> _Exercise description_: Write the records below out in full, character for character, with no pictures.
### Records for the task ###
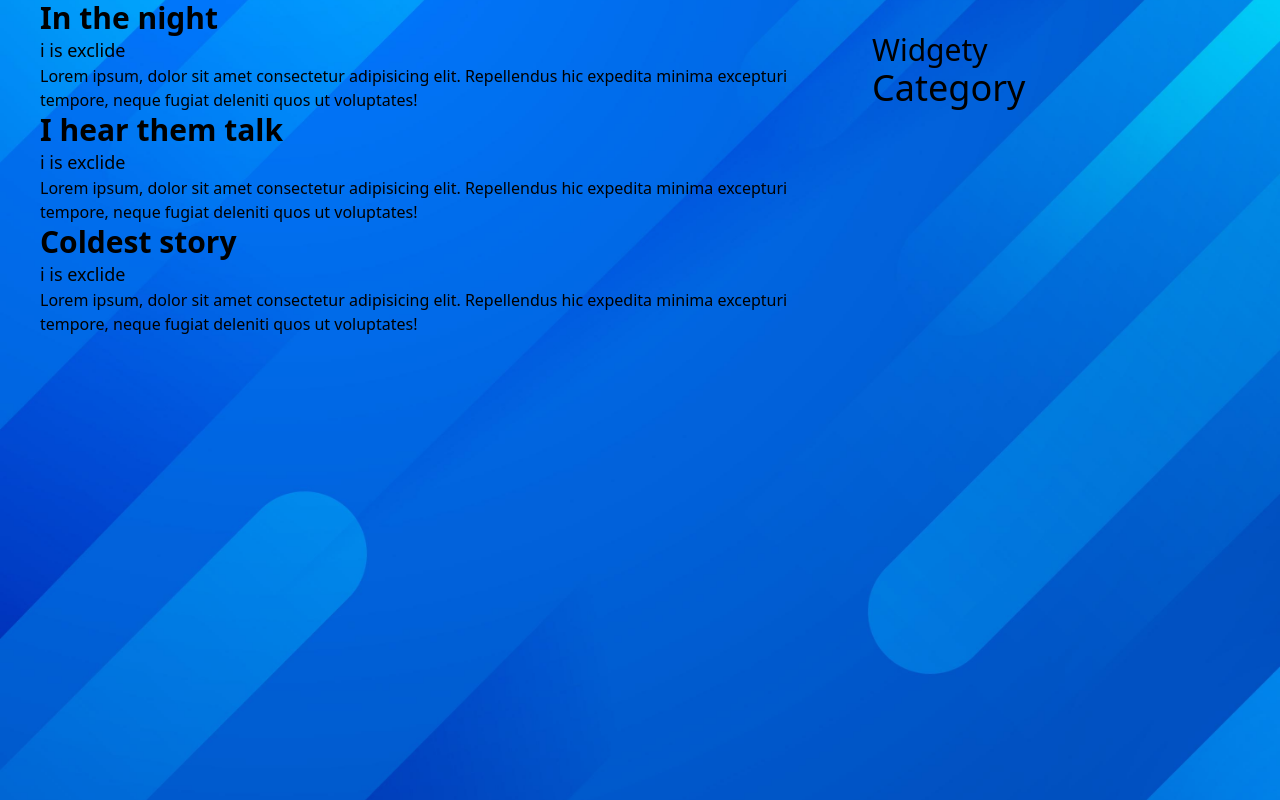
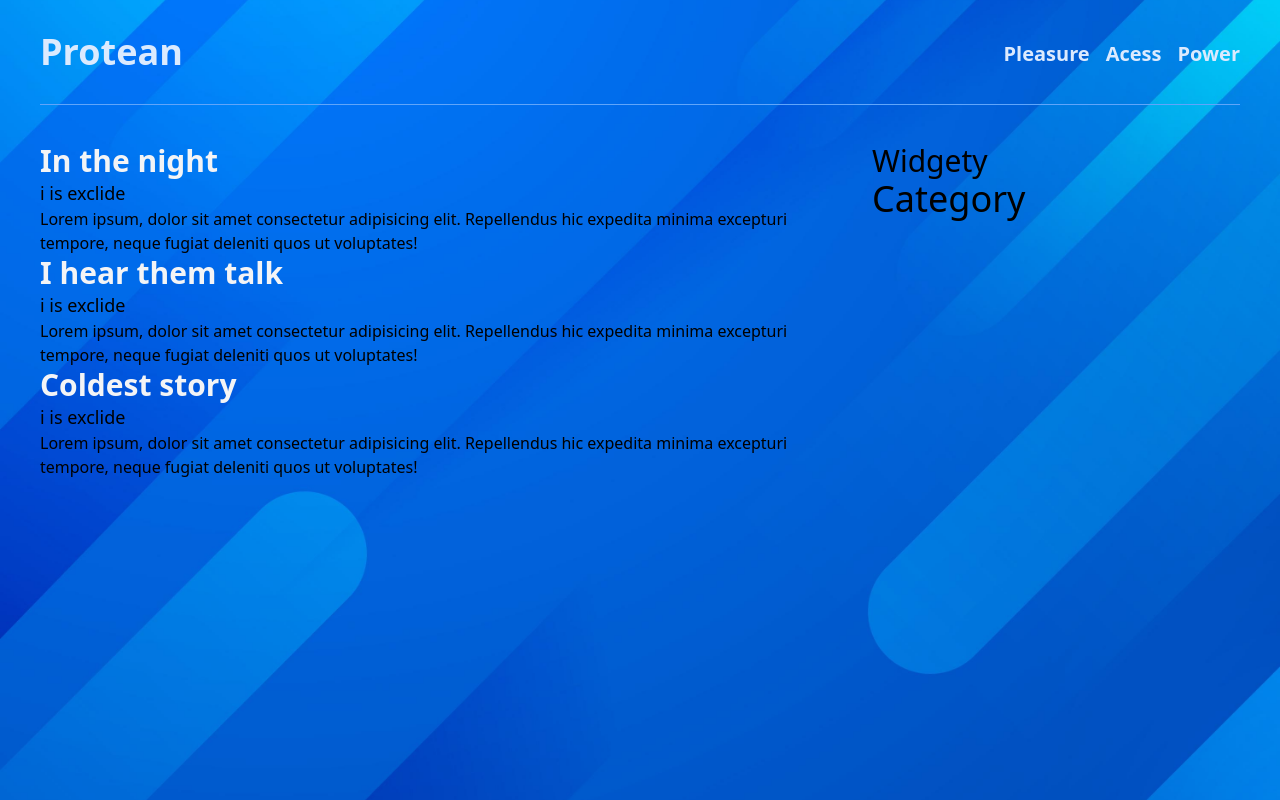
Before and after one commit to Psypher1/nextjs-graphcms-blog, a Next.js app: page / in a window 1280 px wide. Built offline with nearby package versions, Linux system fonts and the light colour scheme; what @tailwindcss/typography would draw is missing.

Commit message:
made navbar and layout, placed them in entry point

```diff
--- /dev/null
+++ b/src/components/Layout.jsx
@@ -0,0 +1,9 @@
+import Navbar from "./Navbar";
+export default function Layout({ children }) {
+  return (
+    <div>
+      <Navbar />
+      {children}
+    </div>
+  );
+}
--- /dev/null
+++ b/src/components/Navbar.jsx
@@ -0,0 +1,33 @@
+import { useContext } from "react";
+import Link from "next/link";
+
+const categories = [
+  { name: "Power", slug: "power" },
+  { name: "Acess", slug: "access" },
+  { name: "Pleasure", slug: "pleasure" },
+];
+
+export default function Navbar() {
+  return (
+    <nav className="container mx-auto px-10 mb-8">
+      <div className="border-b w-full inline-block border-blue-400 py-8 ">
+        <div className="block md:float-left">
+          <Link href="/">
+            <a className="cursor-pointer text-4xl font-semibold text-blue-100">
+              Protean
+            </a>
+          </Link>
+        </div>
+        <ul className="hidden md:float-left md:contents">
+          {categories.map((cat) => (
+            <Link href={`/category/${cat.slug}`}>
+              <a className="md:float-right mt-2 ml-4 align-middle text-blue-100 font-semibold cursor-pointer text-xl ">
+                {cat.name}
+              </a>
+            </Link>
+          ))}
+        </ul>
+      </div>
+    </nav>
+  );
+}
--- a/src/components/PostCard.jsx
+++ b/src/components/PostCard.jsx
@@ -1,7 +1,7 @@
 export default function PostCard({ post }) {
   return (
     <article className="">
-      <h2 className="text-3xl font-semibold">{post.title}</h2>
+      <h2 className="text-3xl font-semibold text-gray-100">{post.title}</h2>
       <p className="text-lg">{post.excerpt}</p>
       <p>
         Lorem ipsum, dolor sit amet consectetur adipisicing elit. Repellendus
--- a/src/components/index.js
+++ b/src/components/index.js
@@ -1,3 +1,5 @@
 export { default as Categories } from "./Categories";
 export { default as PostCard } from "./PostCard";
 export { default as PostWidget } from "./PostWidget";
+export { default as Navbar } from "./Navbar";
+export { default as Layout } from "./Layout";
--- a/src/pages/_app.js
+++ b/src/pages/_app.js
@@ -1,8 +1,15 @@
+import { useState, useEffec } from "react";
+import { Layout } from "../components";
+
 import "../styles/globals.css";
 import "../styles/styles.scss";
 
 function MyApp({ Component, pageProps }) {
-  return <Component {...pageProps} />;
+  return (
+    <Layout>
+      <Component {...pageProps} />
+    </Layout>
+  );
 }
 
 export default MyApp;
```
###
> _Answer below_:
Before and after one commit to Psypher1/nextjs-graphcms-blog, a Next.js app: page / in a window 1280 px wide. Built offline with nearby package versions, Linux system fonts and the light colour scheme; what @tailwindcss/typography would draw is missing.

Commit message:
made navbar and layout, placed them in entry point

```diff
--- /dev/null
+++ b/src/components/Layout.jsx
@@ -0,0 +1,9 @@
+import Navbar from "./Navbar";
+export default function Layout({ children }) {
+  return (
+    <div>
+      <Navbar />
+      {children}
+    </div>
+  );
+}
--- /dev/null
+++ b/src/components/Navbar.jsx
@@ -0,0 +1,33 @@
+import { useContext } from "react";
+import Link from "next/link";
+
+const categories = [
+  { name: "Power", slug: "power" },
+  { name: "Acess", slug: "access" },
+  { name: "Pleasure", slug: "pleasure" },
+];
+
+export default function Navbar() {
+  return (
+    <nav className="container mx-auto px-10 mb-8">
+      <div className="border-b w-full inline-block border-blue-400 py-8 ">
+        <div className="block md:float-left">
+          <Link href="/">
+            <a className="cursor-pointer text-4xl font-semibold text-blue-100">
+              Protean
+            </a>
+          </Link>
+        </div>
+        <ul className="hidden md:float-left md:contents">
+          {categories.map((cat) => (
+            <Link href={`/category/${cat.slug}`}>
+              <a className="md:float-right mt-2 ml-4 align-middle text-blue-100 font-semibold cursor-pointer text-xl ">
+                {cat.name}
+              </a>
+            </Link>
+          ))}
+        </ul>
+      </div>
+    </nav>
+  );
+}
--- a/src/components/PostCard.jsx
+++ b/src/components/PostCard.jsx
@@ -1,7 +1,7 @@
 export default function PostCard({ post }) {
   return (
     <article className="">
-      <h2 className="text-3xl font-semibold">{post.title}</h2>
+      <h2 className="text-3xl font-semibold text-gray-100">{post.title}</h2>
       <p className="text-lg">{post.excerpt}</p>
       <p>
         Lorem ipsum, dolor sit amet consectetur adipisicing elit. Repellendus
--- a/src/components/index.js
+++ b/src/components/index.js
@@ -1,3 +1,5 @@
 export { default as Categories } from "./Categories";
 export { default as PostCard } from "./PostCard";
 export { default as PostWidget } from "./PostWidget";
+export { default as Navbar } from "./Navbar";
+export { default as Layout } from "./Layout";
--- a/src/pages/_app.js
+++ b/src/pages/_app.js
@@ -1,8 +1,15 @@
+import { useState, useEffec } from "react";
+import { Layout } from "../components";
+
 import "../styles/globals.css";
 import "../styles/styles.scss";
 
 function MyApp({ Component, pageProps }) {
-  return <Component {...pageProps} />;
+  return (
+    <Layout>
+      <Component {...pageProps} />
+    </Layout>
+  );
 }
 
 export default MyApp;
```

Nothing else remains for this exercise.